_Task details_. All the lines below need retyping exactly, apart from the images.

§

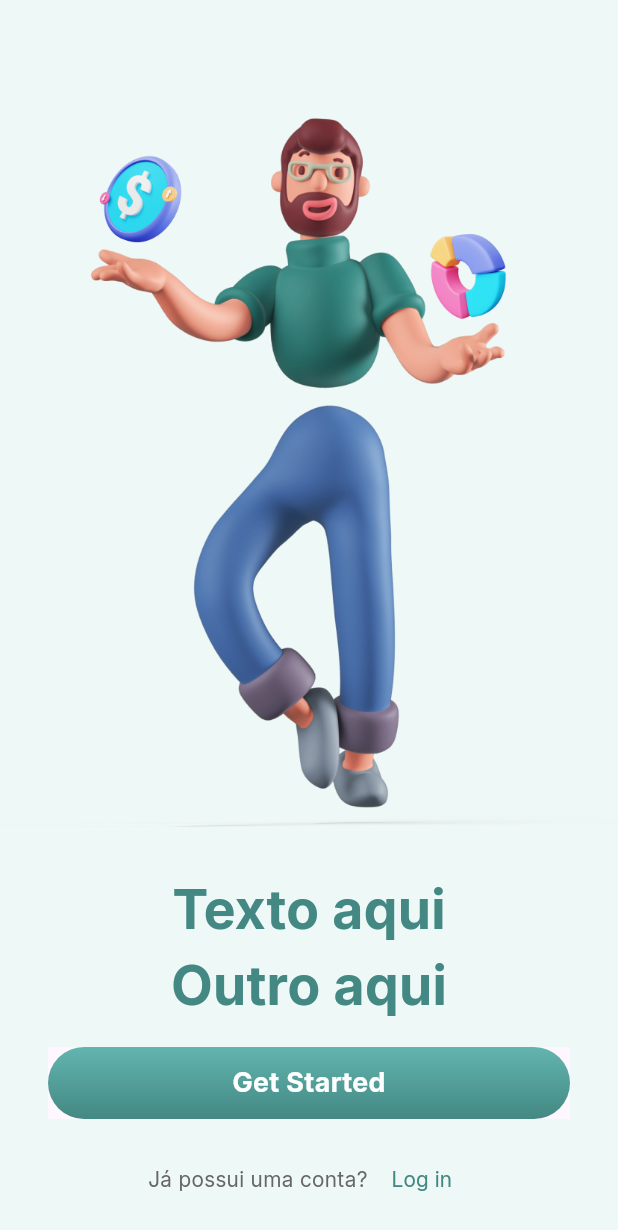
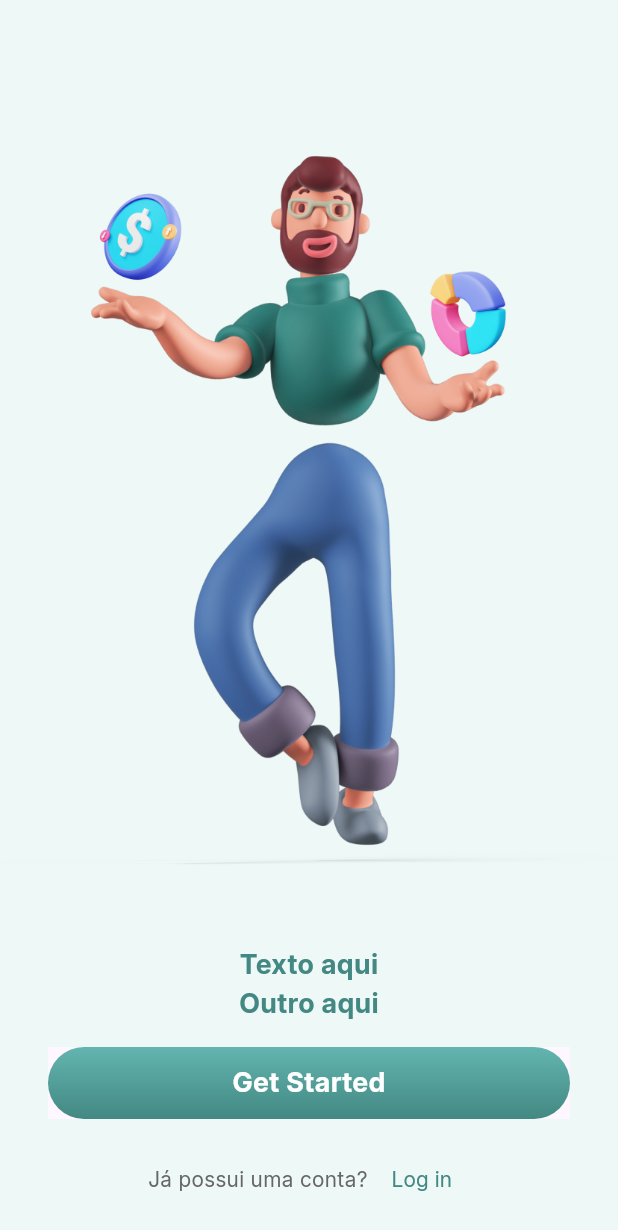
Before and after one commit to Emerson018/mps_bikes_project, a Flutter app: the screen it shows after launch, on a phone screen of 412 x 824 dp. Shown: the top 1230 px of the screen. Run offline on Flutter 3.47's test engine with Material 3 defaults, Android fonts, the phone set to English and light mode, and no system bars; our stand-ins replace cloud_firestore, cloud_functions, firebase_auth, firebase_core, flutter_secure_storage, get_it; accounts and stored records are empty.

Commit message:
add rota, novos arquivos e att de estilos

```diff
--- a/lib/common/constants/app_text_style.dart
+++ b/lib/common/constants/app_text_style.dart
@@ -3,21 +3,55 @@ import 'package:flutter/material.dart';
 class AppTextStyles {
   AppTextStyles._();
 
+  static const TextStyle bigText50 = TextStyle(
+    fontFamily: 'Inter',
+    fontSize: 50.0,
+    fontWeight: FontWeight.w700,
+  );
   static const TextStyle bigText = TextStyle(
     fontFamily: 'Inter',
     fontSize: 50.0,
     fontWeight: FontWeight.w700,
   );
 
-  static const TextStyle mediumText = TextStyle(
+  static const TextStyle mediumText36 = TextStyle(
     fontFamily: 'Inter',
     fontSize: 36.0,
     fontWeight: FontWeight.w700,
   );
 
+  static const TextStyle mediumText30 = TextStyle(
+    fontFamily: 'Inter',
+    fontSize: 30.0,
+    fontWeight: FontWeight.w700,
+  );
+
+  static const TextStyle mediumText16w500 = TextStyle(
+    fontFamily: 'Inter',
+    fontSize: 16.0,
+    fontWeight: FontWeight.w500,
+  );
+
+  static const TextStyle mediumText16w600 = TextStyle(
+    fontFamily: 'Inter',
+    fontSize: 16.0,
+    fontWeight: FontWeight.w600,
+  );
+
   static const TextStyle mediumText18 = TextStyle(
     fontFamily: 'Inter',
     fontSize: 18.0,
+    fontWeight: FontWeight.w600,
+  );
+  static const TextStyle mediumText = TextStyle(
+    fontFamily: 'Inter',
+    fontSize: 18.0,
+    fontWeight: FontWeight.w600,
+  );
+
+  static const TextStyle mediumText20 = TextStyle(
+    fontFamily: 'Inter',
+    fontSize: 20.0,
     fontWeight: FontWeight.w600,
   );
 
@@ -26,9 +60,27 @@ class AppTextStyles {
     fontSize: 14.0,
     fontWeight: FontWeight.w500,
   );
-  static const TextStyle inputLabelText= TextStyle(
+  static const TextStyle smallText13 = TextStyle(
+    fontFamily: 'Inter',
+    fontSize: 13.0,
+    fontWeight: FontWeight.w400,
+  );
+
+  static const TextStyle inputLabelText = TextStyle(
     fontFamily: 'Inter',
     fontSize: 14.0,
     fontWeight: FontWeight.w400,
   );
+
+  static const TextStyle inputText = TextStyle(
+    fontFamily: 'Inter',
+    fontSize: 14.0,
+    fontWeight: FontWeight.w500,
+  );
+
+  static const TextStyle inputHintText = TextStyle(
+    fontFamily: 'Inter',
+    fontSize: 12.0,
+    fontWeight: FontWeight.w400,
+  );
 }
--- a/lib/common/constants/routes.dart
+++ b/lib/common/constants/routes.dart
@@ -10,4 +10,5 @@ class NamedRoute {
   static const String stats = "/stats";
   static const String wallet = "/wallet";
   static const String profile = "/profile";
+  static const String transaction= "/transaction";
 }
--- a/lib/common/widgets/transaction_list_view.dart
+++ b/lib/common/widgets/transaction_list_view.dart
@@ -2,6 +2,7 @@ import 'package:flutter/material.dart';
 import 'package:mps_app/common/constants/app_colors.dart';
 import 'package:mps_app/common/constants/app_text_style.dart';
 import 'package:mps_app/features/home/home_controller.dart';
+import 'package:mps_app/locator.dart';
 
 class TransactionListView extends StatelessWidget {
   const TransactionListView({
--- a/pubspec.yaml
+++ b/pubspec.yaml
@@ -41,6 +41,9 @@ dependencies:
   mocktail: ^1.0.4
   cloud_functions: ^5.3.1
   cloud_firestore: ^5.6.3
+  intl: ^0.20.2
+  provider: ^6.0.0
+
 
 dev_dependencies:
   flutter_test:
```
Also changed, not shown: lib/common/extensions/date_formatter.dart (added, +64 -0 lines), lib/common/utils/money_mask_controller.dart (added, +105 -0 lines), lib/features/transactions/transaction_controller.dart (added), lib/features/transactions/transaction_page.dart (added), lib/features/transactions/transaction_state.dart (added), pubspec.lock.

§

_Task output_.
Before and after one commit to Emerson018/mps_bikes_project, a Flutter app: the screen it shows after launch, on a phone screen of 412 x 824 dp. Shown: the top 1230 px of the screen. Run offline on Flutter 3.47's test engine with Material 3 defaults, Android fonts, the phone set to English and light mode, and no system bars; our stand-ins replace cloud_firestore, cloud_functions, firebase_auth, firebase_core, flutter_secure_storage, get_it; accounts and stored records are empty.

Commit message:
add rota, novos arquivos e att de estilos

```diff
--- a/lib/common/constants/app_text_style.dart
+++ b/lib/common/constants/app_text_style.dart
@@ -3,21 +3,55 @@ import 'package:flutter/material.dart';
 class AppTextStyles {
   AppTextStyles._();
 
+  static const TextStyle bigText50 = TextStyle(
+    fontFamily: 'Inter',
+    fontSize: 50.0,
+    fontWeight: FontWeight.w700,
+  );
   static const TextStyle bigText = TextStyle(
     fontFamily: 'Inter',
     fontSize: 50.0,
     fontWeight: FontWeight.w700,
   );
 
-  static const TextStyle mediumText = TextStyle(
+  static const TextStyle mediumText36 = TextStyle(
     fontFamily: 'Inter',
     fontSize: 36.0,
     fontWeight: FontWeight.w700,
   );
 
+  static const TextStyle mediumText30 = TextStyle(
+    fontFamily: 'Inter',
+    fontSize: 30.0,
+    fontWeight: FontWeight.w700,
+  );
+
+  static const TextStyle mediumText16w500 = TextStyle(
+    fontFamily: 'Inter',
+    fontSize: 16.0,
+    fontWeight: FontWeight.w500,
+  );
+
+  static const TextStyle mediumText16w600 = TextStyle(
+    fontFamily: 'Inter',
+    fontSize: 16.0,
+    fontWeight: FontWeight.w600,
+  );
+
   static const TextStyle mediumText18 = TextStyle(
     fontFamily: 'Inter',
     fontSize: 18.0,
+    fontWeight: FontWeight.w600,
+  );
+  static const TextStyle mediumText = TextStyle(
+    fontFamily: 'Inter',
+    fontSize: 18.0,
+    fontWeight: FontWeight.w600,
+  );
+
+  static const TextStyle mediumText20 = TextStyle(
+    fontFamily: 'Inter',
+    fontSize: 20.0,
     fontWeight: FontWeight.w600,
   );
 
@@ -26,9 +60,27 @@ class AppTextStyles {
     fontSize: 14.0,
     fontWeight: FontWeight.w500,
   );
-  static const TextStyle inputLabelText= TextStyle(
+  static const TextStyle smallText13 = TextStyle(
+    fontFamily: 'Inter',
+    fontSize: 13.0,
+    fontWeight: FontWeight.w400,
+  );
+
+  static const TextStyle inputLabelText = TextStyle(
     fontFamily: 'Inter',
     fontSize: 14.0,
     fontWeight: FontWeight.w400,
   );
+
+  static const TextStyle inputText = TextStyle(
+    fontFamily: 'Inter',
+    fontSize: 14.0,
+    fontWeight: FontWeight.w500,
+  );
+
+  static const TextStyle inputHintText = TextStyle(
+    fontFamily: 'Inter',
+    fontSize: 12.0,
+    fontWeight: FontWeight.w400,
+  );
 }
--- a/lib/common/constants/routes.dart
+++ b/lib/common/constants/routes.dart
@@ -10,4 +10,5 @@ class NamedRoute {
   static const String stats = "/stats";
   static const String wallet = "/wallet";
   static const String profile = "/profile";
+  static const String transaction= "/transaction";
 }
--- a/lib/common/widgets/transaction_list_view.dart
+++ b/lib/common/widgets/transaction_list_view.dart
@@ -2,6 +2,7 @@ import 'package:flutter/material.dart';
 import 'package:mps_app/common/constants/app_colors.dart';
 import 'package:mps_app/common/constants/app_text_style.dart';
 import 'package:mps_app/features/home/home_controller.dart';
+import 'package:mps_app/locator.dart';
 
 class TransactionListView extends StatelessWidget {
   const TransactionListView({
--- a/pubspec.yaml
+++ b/pubspec.yaml
@@ -41,6 +41,9 @@ dependencies:
   mocktail: ^1.0.4
   cloud_functions: ^5.3.1
   cloud_firestore: ^5.6.3
+  intl: ^0.20.2
+  provider: ^6.0.0
+
 
 dev_dependencies:
   flutter_test:
```
Also changed, not shown: lib/common/extensions/date_formatter.dart (added, +64 -0 lines), lib/common/utils/money_mask_controller.dart (added, +105 -0 lines), lib/features/transactions/transaction_controller.dart (added), lib/features/transactions/transaction_page.dart (added), lib/features/transactions/transaction_state.dart (added), pubspec.lock.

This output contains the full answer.